> _Your goal_:
Write out all the entries word for word, but skip any images.

####################

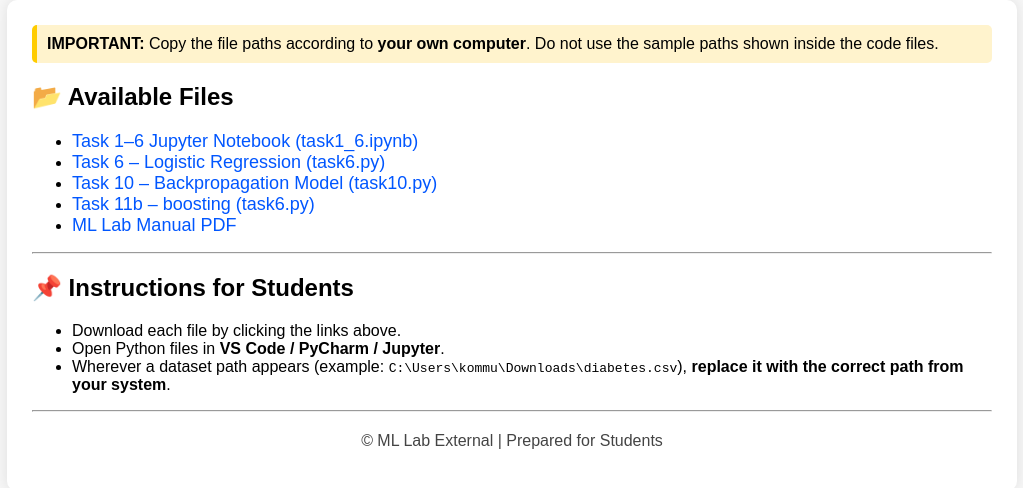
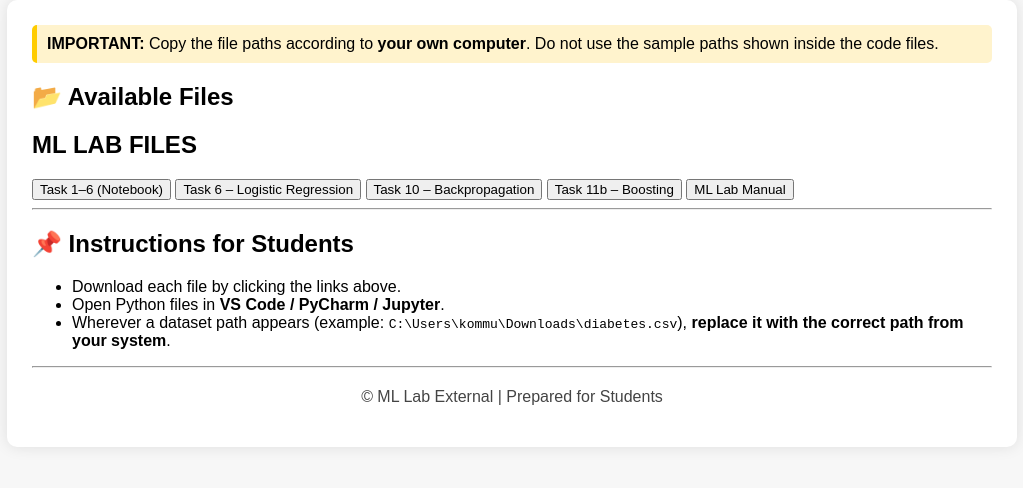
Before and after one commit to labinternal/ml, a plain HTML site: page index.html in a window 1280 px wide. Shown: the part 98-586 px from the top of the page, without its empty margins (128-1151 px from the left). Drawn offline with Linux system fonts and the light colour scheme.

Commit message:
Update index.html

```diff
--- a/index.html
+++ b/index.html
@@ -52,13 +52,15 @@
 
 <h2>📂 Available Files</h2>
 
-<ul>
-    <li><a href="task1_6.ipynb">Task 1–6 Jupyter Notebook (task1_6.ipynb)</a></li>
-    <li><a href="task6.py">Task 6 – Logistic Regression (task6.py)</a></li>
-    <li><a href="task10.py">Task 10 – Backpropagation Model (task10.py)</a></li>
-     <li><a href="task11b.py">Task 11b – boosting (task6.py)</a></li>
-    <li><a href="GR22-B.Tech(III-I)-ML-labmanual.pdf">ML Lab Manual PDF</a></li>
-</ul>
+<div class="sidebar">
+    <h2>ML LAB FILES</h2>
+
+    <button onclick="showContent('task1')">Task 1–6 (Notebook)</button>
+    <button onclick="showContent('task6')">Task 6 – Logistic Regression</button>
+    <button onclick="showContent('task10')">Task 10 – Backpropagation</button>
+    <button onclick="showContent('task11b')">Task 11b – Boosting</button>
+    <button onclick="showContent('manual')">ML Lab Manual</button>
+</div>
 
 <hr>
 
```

####################

> _Result of the task_:
Before and after one commit to labinternal/ml, a plain HTML site: page index.html in a window 1280 px wide. Shown: the part 98-586 px from the top of the page, without its empty margins (128-1151 px from the left). Drawn offline with Linux system fonts and the light colour scheme.

Commit message:
Update index.html

```diff
--- a/index.html
+++ b/index.html
@@ -52,13 +52,15 @@
 
 <h2>📂 Available Files</h2>
 
-<ul>
-    <li><a href="task1_6.ipynb">Task 1–6 Jupyter Notebook (task1_6.ipynb)</a></li>
-    <li><a href="task6.py">Task 6 – Logistic Regression (task6.py)</a></li>
-    <li><a href="task10.py">Task 10 – Backpropagation Model (task10.py)</a></li>
-     <li><a href="task11b.py">Task 11b – boosting (task6.py)</a></li>
-    <li><a href="GR22-B.Tech(III-I)-ML-labmanual.pdf">ML Lab Manual PDF</a></li>
-</ul>
+<div class="sidebar">
+    <h2>ML LAB FILES</h2>
+
+    <button onclick="showContent('task1')">Task 1–6 (Notebook)</button>
+    <button onclick="showContent('task6')">Task 6 – Logistic Regression</button>
+    <button onclick="showContent('task10')">Task 10 – Backpropagation</button>
+    <button onclick="showContent('task11b')">Task 11b – Boosting</button>
+    <button onclick="showContent('manual')">ML Lab Manual</button>
+</div>
 
 <hr>
 
```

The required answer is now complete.